• About this exercise:
Your response should consist of the entries below, reproduced exactly and without their images.

• Front-end code change data:
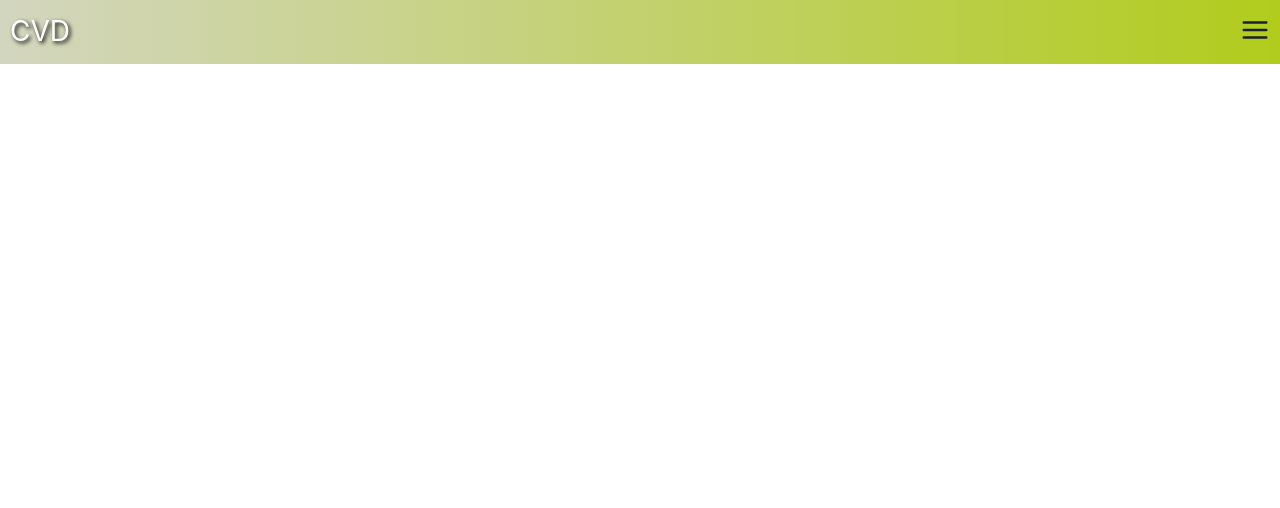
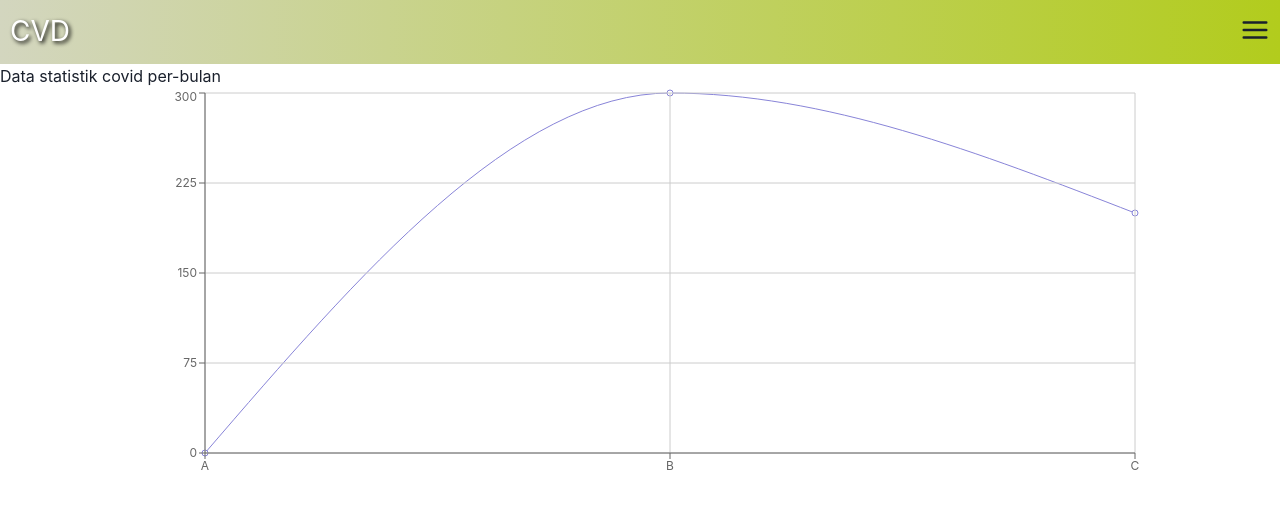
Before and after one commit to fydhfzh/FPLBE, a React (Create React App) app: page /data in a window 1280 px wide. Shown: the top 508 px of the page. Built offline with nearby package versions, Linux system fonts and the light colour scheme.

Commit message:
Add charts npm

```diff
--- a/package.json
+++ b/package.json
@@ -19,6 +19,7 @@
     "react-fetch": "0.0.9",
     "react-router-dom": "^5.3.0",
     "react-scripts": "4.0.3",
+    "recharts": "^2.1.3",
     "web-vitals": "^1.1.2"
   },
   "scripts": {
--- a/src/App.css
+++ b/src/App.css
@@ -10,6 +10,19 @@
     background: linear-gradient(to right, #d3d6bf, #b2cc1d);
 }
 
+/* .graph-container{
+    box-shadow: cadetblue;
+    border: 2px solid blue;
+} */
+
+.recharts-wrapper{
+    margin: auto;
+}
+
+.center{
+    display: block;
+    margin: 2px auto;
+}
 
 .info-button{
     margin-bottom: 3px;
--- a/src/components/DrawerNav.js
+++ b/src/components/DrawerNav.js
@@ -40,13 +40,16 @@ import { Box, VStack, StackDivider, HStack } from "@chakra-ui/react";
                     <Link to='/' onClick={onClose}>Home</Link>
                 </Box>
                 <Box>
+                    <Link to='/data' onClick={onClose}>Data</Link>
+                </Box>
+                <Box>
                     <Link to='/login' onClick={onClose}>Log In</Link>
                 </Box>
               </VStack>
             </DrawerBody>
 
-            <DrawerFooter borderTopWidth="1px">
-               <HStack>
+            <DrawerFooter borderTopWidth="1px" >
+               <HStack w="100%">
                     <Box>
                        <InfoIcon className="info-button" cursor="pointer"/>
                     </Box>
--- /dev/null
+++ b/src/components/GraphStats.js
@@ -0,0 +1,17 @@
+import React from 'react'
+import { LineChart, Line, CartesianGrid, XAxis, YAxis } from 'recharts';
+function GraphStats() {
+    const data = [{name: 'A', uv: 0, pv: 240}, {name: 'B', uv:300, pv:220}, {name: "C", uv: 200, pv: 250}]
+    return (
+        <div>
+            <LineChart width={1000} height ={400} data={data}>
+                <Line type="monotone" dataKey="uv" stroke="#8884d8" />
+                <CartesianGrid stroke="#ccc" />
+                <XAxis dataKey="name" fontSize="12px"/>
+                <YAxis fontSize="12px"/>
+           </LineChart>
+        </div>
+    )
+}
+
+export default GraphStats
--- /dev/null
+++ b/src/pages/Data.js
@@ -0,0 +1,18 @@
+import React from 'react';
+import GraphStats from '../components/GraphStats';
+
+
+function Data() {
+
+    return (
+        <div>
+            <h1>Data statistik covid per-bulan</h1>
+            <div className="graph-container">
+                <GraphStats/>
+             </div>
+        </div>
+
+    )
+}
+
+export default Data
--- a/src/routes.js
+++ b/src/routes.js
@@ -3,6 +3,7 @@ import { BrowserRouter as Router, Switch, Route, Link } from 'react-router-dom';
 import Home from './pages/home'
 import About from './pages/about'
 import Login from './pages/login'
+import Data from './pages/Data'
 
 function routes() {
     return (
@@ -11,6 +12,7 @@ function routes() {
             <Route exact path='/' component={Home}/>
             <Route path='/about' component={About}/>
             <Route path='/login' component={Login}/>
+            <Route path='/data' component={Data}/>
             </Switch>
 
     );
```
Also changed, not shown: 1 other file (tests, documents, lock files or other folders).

• Task answer:
Before and after one commit to fydhfzh/FPLBE, a React (Create React App) app: page /data in a window 1280 px wide. Shown: the top 508 px of the page. Built offline with nearby package versions, Linux system fonts and the light colour scheme.

Commit message:
Add charts npm

```diff
--- a/package.json
+++ b/package.json
@@ -19,6 +19,7 @@
     "react-fetch": "0.0.9",
     "react-router-dom": "^5.3.0",
     "react-scripts": "4.0.3",
+    "recharts": "^2.1.3",
     "web-vitals": "^1.1.2"
   },
   "scripts": {
--- a/src/App.css
+++ b/src/App.css
@@ -10,6 +10,19 @@
     background: linear-gradient(to right, #d3d6bf, #b2cc1d);
 }
 
+/* .graph-container{
+    box-shadow: cadetblue;
+    border: 2px solid blue;
+} */
+
+.recharts-wrapper{
+    margin: auto;
+}
+
+.center{
+    display: block;
+    margin: 2px auto;
+}
 
 .info-button{
     margin-bottom: 3px;
--- a/src/components/DrawerNav.js
+++ b/src/components/DrawerNav.js
@@ -40,13 +40,16 @@ import { Box, VStack, StackDivider, HStack } from "@chakra-ui/react";
                     <Link to='/' onClick={onClose}>Home</Link>
                 </Box>
                 <Box>
+                    <Link to='/data' onClick={onClose}>Data</Link>
+                </Box>
+                <Box>
                     <Link to='/login' onClick={onClose}>Log In</Link>
                 </Box>
               </VStack>
             </DrawerBody>
 
-            <DrawerFooter borderTopWidth="1px">
-               <HStack>
+            <DrawerFooter borderTopWidth="1px" >
+               <HStack w="100%">
                     <Box>
                        <InfoIcon className="info-button" cursor="pointer"/>
                     </Box>
--- /dev/null
+++ b/src/components/GraphStats.js
@@ -0,0 +1,17 @@
+import React from 'react'
+import { LineChart, Line, CartesianGrid, XAxis, YAxis } from 'recharts';
+function GraphStats() {
+    const data = [{name: 'A', uv: 0, pv: 240}, {name: 'B', uv:300, pv:220}, {name: "C", uv: 200, pv: 250}]
+    return (
+        <div>
+            <LineChart width={1000} height ={400} data={data}>
+                <Line type="monotone" dataKey="uv" stroke="#8884d8" />
+                <CartesianGrid stroke="#ccc" />
+                <XAxis dataKey="name" fontSize="12px"/>
+                <YAxis fontSize="12px"/>
+           </LineChart>
+        </div>
+    )
+}
+
+export default GraphStats
--- /dev/null
+++ b/src/pages/Data.js
@@ -0,0 +1,18 @@
+import React from 'react';
+import GraphStats from '../components/GraphStats';
+
+
+function Data() {
+
+    return (
+        <div>
+            <h1>Data statistik covid per-bulan</h1>
+            <div className="graph-container">
+                <GraphStats/>
+             </div>
+        </div>
+
+    )
+}
+
+export default Data
--- a/src/routes.js
+++ b/src/routes.js
@@ -3,6 +3,7 @@ import { BrowserRouter as Router, Switch, Route, Link } from 'react-router-dom';
 import Home from './pages/home'
 import About from './pages/about'
 import Login from './pages/login'
+import Data from './pages/Data'
 
 function routes() {
     return (
@@ -11,6 +12,7 @@ function routes() {
             <Route exact path='/' component={Home}/>
             <Route path='/about' component={About}/>
             <Route path='/login' component={Login}/>
+            <Route path='/data' component={Data}/>
             </Switch>
 
     );
```
Also changed, not shown: 1 other file (tests, documents, lock files or other folders).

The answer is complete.